© Springer Science+Business Media, Inc. 2006

Authors and Affiliations

  • Karin Hjort
    • 1
  • Antje Lembke
    • 2
  • Arjen Speksnijder
    • 3
  • Kornelia Smalla
    • 2
  • Janet K. Jansson
    • 1
  1. 1.Department of MicrobiologySwedish University of Agricultural SciencesUppsalaSweden
  2. 2.Federal Biological Research Centre for Agriculture and Forestry (BBA)BraunschweigGermany

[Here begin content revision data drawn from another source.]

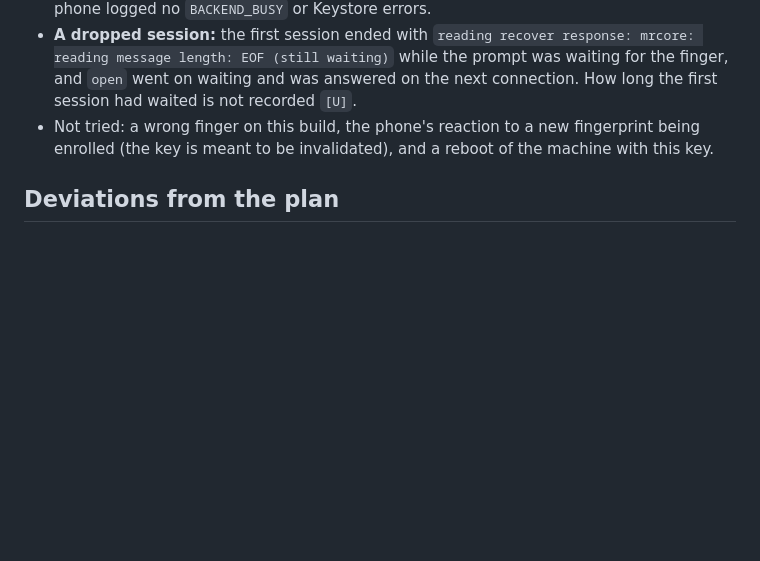
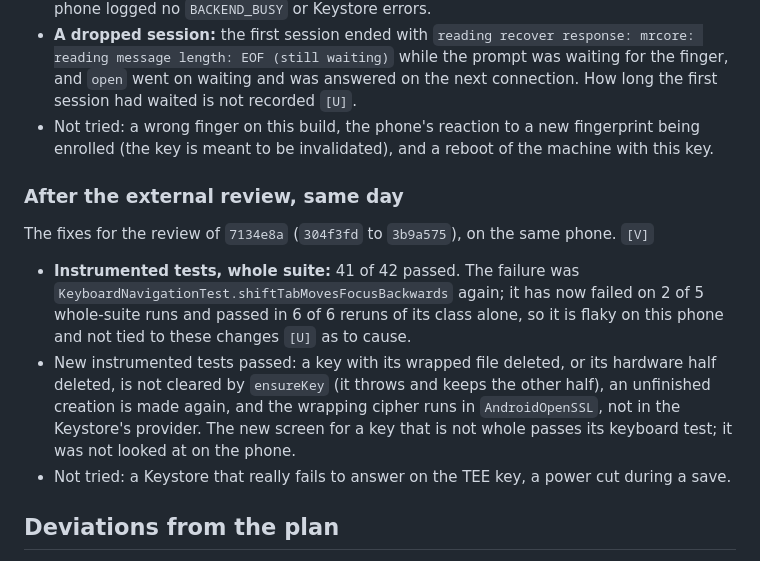
Before and after one commit to muelli/synctang, a Markdown page: TESTREPORT.md, the part around the change. Rendered like a GitHub page; blank space fills up the shorter version.

Commit message:
TESTREPORT, threat model: the review fixes, run on the Pixel

```diff
--- a/TESTREPORT.md
+++ b/TESTREPORT.md
@@ -314,6 +314,23 @@ e048a46), on the Pixel 3a XL (Android 12), debug build (application id
   fingerprint being enrolled (the key is meant to be invalidated), and a
   reboot of the machine with this key.
 
+### After the external review, same day
+
+The fixes for the review of `7134e8a` (`304f3fd` to `3b9a575`), on the same phone.
+`[V]`
+
+- **Instrumented tests, whole suite:** 41 of 42 passed. The failure was
+  `KeyboardNavigationTest.shiftTabMovesFocusBackwards` again; it has now failed on 2
+  of 5 whole-suite runs and passed in 6 of 6 reruns of its class alone, so it is
+  flaky on this phone and not tied to these changes `[U]` as to cause.
+- New instrumented tests passed: a key with its wrapped file deleted, or its
+  hardware half deleted, is not cleared by `ensureKey` (it throws and keeps the
+  other half), an unfinished creation is made again, and the wrapping cipher runs in
+  `AndroidOpenSSL`, not in the Keystore's provider. The new screen for a key that is
+  not whole passes its keyboard test; it was not looked at on the phone.
+- Not tried: a Keystore that really fails to answer on the TEE key, a power cut
+  during a save.
+
 ## Deviations from the plan
 
 - Loopback LUKS2 tests (`cmd/unlocker`) do not need root or a privileged
```
Also changed, not shown: docs/threat-model.md (+6 -3 lines).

  3. 3.Plant Research International B.V.WageningenThe Netherlands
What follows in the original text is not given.